Exercise: Could you retype every line of the data underneath without altering anything?
>>
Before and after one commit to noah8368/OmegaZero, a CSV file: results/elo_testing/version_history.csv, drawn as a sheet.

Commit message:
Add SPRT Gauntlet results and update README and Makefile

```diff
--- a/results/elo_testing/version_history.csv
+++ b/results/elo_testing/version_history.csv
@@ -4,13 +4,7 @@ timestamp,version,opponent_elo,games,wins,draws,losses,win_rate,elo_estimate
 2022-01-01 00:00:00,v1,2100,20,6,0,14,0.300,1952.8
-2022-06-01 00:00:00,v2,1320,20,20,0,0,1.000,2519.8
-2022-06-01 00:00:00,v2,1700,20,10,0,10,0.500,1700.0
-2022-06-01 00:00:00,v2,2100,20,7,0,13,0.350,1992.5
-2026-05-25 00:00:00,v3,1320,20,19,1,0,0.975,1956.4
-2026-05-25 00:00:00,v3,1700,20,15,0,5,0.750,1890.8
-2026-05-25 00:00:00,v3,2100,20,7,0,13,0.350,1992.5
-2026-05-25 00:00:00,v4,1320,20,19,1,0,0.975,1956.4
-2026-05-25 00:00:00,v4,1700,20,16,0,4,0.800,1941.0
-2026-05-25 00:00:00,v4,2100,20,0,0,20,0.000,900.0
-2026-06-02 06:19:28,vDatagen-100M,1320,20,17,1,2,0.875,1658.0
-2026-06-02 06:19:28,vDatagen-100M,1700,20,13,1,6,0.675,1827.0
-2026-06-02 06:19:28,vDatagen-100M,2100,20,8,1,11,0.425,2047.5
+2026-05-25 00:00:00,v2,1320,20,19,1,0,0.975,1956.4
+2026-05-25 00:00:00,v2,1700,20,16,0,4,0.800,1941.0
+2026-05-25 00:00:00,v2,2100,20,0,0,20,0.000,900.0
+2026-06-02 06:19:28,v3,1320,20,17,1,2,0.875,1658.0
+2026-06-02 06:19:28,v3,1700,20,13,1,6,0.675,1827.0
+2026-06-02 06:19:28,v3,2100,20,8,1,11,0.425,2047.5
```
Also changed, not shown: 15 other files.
<<
Task solution:
Before and after one commit to noah8368/OmegaZero, a CSV file: results/elo_testing/version_history.csv, drawn as a sheet.

Commit message:
Add SPRT Gauntlet results and update README and Makefile

```diff
--- a/results/elo_testing/version_history.csv
+++ b/results/elo_testing/version_history.csv
@@ -4,13 +4,7 @@ timestamp,version,opponent_elo,games,wins,draws,losses,win_rate,elo_estimate
 2022-01-01 00:00:00,v1,2100,20,6,0,14,0.300,1952.8
-2022-06-01 00:00:00,v2,1320,20,20,0,0,1.000,2519.8
-2022-06-01 00:00:00,v2,1700,20,10,0,10,0.500,1700.0
-2022-06-01 00:00:00,v2,2100,20,7,0,13,0.350,1992.5
-2026-05-25 00:00:00,v3,1320,20,19,1,0,0.975,1956.4
-2026-05-25 00:00:00,v3,1700,20,15,0,5,0.750,1890.8
-2026-05-25 00:00:00,v3,2100,20,7,0,13,0.350,1992.5
-2026-05-25 00:00:00,v4,1320,20,19,1,0,0.975,1956.4
-2026-05-25 00:00:00,v4,1700,20,16,0,4,0.800,1941.0
-2026-05-25 00:00:00,v4,2100,20,0,0,20,0.000,900.0
-2026-06-02 06:19:28,vDatagen-100M,1320,20,17,1,2,0.875,1658.0
-2026-06-02 06:19:28,vDatagen-100M,1700,20,13,1,6,0.675,1827.0
-2026-06-02 06:19:28,vDatagen-100M,2100,20,8,1,11,0.425,2047.5
+2026-05-25 00:00:00,v2,1320,20,19,1,0,0.975,1956.4
+2026-05-25 00:00:00,v2,1700,20,16,0,4,0.800,1941.0
+2026-05-25 00:00:00,v2,2100,20,0,0,20,0.000,900.0
+2026-06-02 06:19:28,v3,1320,20,17,1,2,0.875,1658.0
+2026-06-02 06:19:28,v3,1700,20,13,1,6,0.675,1827.0
+2026-06-02 06:19:28,v3,2100,20,8,1,11,0.425,2047.5
```
Also changed, not shown: 15 other files.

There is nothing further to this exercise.